Location: 1420 Kings Highway (Directly across from LSU Health Shreveport)
The Ochsner LSU Health Shreveport Ophthalmology Department has two eye clinics. The General Clinic is located across Kings Highway from the main hospital building. Ophthalmology residents work with attending physicians in this clinic building according to a weekly schedule organized by specialty. For example, Monday is retina day and Thursday is glaucoma day. Each first year resident has his or her own lane in this clinic. Walk-ins and urgent patients are welcome at any time and the first year residents rotate screening walk-in patients.

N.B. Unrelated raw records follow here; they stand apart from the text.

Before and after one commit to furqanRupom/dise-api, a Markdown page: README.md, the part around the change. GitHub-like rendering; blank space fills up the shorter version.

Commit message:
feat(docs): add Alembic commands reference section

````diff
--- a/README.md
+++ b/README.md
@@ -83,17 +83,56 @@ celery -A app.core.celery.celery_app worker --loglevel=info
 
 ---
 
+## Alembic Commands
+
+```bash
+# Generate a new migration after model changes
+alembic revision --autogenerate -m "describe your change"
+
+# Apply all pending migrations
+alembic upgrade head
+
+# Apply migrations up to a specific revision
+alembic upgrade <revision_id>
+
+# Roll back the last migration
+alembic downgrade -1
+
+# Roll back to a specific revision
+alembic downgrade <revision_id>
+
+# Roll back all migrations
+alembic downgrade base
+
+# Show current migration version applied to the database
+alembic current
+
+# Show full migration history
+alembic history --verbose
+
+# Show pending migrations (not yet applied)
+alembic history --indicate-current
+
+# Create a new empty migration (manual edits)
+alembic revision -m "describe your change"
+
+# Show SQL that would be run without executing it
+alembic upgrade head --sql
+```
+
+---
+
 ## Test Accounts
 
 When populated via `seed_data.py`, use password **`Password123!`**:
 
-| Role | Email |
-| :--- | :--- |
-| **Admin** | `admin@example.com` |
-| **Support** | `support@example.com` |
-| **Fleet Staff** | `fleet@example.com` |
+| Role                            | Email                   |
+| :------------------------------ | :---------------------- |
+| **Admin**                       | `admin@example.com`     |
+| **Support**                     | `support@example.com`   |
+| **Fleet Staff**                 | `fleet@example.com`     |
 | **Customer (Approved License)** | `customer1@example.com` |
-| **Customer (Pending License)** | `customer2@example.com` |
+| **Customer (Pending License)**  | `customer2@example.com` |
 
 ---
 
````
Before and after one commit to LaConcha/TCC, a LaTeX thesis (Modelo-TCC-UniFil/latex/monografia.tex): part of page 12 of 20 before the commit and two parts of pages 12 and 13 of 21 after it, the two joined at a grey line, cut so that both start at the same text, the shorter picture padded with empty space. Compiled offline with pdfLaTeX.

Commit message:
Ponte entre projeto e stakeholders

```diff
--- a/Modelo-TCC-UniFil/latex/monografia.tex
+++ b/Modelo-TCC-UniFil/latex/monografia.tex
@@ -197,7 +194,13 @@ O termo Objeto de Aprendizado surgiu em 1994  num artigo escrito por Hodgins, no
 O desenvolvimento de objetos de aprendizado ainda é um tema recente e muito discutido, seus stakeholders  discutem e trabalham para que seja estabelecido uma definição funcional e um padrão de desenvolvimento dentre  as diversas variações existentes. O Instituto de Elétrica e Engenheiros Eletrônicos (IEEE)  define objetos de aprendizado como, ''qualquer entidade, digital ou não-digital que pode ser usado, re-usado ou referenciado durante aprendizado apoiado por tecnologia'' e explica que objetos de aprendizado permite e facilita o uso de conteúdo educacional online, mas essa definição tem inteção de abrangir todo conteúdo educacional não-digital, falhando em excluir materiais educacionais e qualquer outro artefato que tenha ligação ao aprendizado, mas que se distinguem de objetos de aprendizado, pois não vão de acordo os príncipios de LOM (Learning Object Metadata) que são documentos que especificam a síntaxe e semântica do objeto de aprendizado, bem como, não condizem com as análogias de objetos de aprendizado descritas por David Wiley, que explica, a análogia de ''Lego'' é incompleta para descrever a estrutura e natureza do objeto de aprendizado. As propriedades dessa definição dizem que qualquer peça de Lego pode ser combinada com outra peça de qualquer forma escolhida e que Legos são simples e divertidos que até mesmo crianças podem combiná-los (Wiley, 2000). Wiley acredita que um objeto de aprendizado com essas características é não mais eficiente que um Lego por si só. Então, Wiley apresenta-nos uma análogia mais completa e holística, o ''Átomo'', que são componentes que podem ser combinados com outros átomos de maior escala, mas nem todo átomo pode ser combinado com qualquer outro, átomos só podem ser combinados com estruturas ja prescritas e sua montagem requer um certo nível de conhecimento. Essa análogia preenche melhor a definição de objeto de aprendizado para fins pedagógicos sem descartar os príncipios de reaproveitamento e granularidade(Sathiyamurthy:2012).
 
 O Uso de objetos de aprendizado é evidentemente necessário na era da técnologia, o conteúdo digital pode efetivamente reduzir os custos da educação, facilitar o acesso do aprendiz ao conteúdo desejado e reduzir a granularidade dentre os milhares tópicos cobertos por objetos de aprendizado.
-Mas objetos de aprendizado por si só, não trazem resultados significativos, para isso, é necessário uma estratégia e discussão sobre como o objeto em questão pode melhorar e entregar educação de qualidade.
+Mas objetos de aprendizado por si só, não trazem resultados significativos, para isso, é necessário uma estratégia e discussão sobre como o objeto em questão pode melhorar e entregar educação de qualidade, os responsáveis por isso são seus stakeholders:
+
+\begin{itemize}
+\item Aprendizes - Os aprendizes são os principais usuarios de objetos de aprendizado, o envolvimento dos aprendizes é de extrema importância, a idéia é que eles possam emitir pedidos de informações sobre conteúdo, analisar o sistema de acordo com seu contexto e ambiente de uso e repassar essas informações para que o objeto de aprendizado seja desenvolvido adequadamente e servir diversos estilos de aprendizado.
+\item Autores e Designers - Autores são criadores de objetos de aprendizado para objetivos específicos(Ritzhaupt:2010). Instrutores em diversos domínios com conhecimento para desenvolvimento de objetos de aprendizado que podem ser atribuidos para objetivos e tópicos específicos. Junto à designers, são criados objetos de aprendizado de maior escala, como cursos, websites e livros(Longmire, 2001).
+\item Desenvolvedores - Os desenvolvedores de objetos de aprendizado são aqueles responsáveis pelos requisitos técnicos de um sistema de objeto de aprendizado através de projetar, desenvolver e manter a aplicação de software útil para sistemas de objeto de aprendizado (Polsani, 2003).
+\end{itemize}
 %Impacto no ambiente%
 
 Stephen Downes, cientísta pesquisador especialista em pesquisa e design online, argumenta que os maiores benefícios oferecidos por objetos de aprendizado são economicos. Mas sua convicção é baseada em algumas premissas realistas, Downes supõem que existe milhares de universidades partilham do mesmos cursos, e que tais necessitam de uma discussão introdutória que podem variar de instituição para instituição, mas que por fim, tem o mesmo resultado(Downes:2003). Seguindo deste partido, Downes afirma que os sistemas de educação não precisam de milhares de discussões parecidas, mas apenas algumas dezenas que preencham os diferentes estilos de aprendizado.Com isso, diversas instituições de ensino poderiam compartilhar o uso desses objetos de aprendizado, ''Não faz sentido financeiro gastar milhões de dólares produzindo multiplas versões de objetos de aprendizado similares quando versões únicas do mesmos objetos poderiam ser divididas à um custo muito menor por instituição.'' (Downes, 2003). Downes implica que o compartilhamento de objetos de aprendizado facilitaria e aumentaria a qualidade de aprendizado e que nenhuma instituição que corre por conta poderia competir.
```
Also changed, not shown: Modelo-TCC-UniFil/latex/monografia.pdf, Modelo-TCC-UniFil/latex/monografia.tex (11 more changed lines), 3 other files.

Location: Ambulatory Care Center, 1541 Kings Highway
There is also a Specialty Clinic located in the Ambulatory Care Center, which is an outpatient clinic building that houses various clinics such as Pediatrics, OB-GYN, General Surgery, and Orthopaedics. Ophthalmology residents mostly work in this clinic during their second year in close association with staff physicians. The second year rotations are organized such that the residents have one on one interaction with the Ophthalmology staff in the attendings’ own private clinics. Third year residents split their time evenly between the operating room, the General clinic, and the Specialty clinic.
Computerized surgical simulations allow residents to become familiar with the principles behind the procedures they will perform and help develop the skills required to perform them. The EYESI® surgical simulator provides both cataract and vitreoretinal surgery simulations in a 3D virtual environment. The simulator allows trainees to encounter and deal with various types of pathologies and surgical complications. All of this is done with no risk to patients.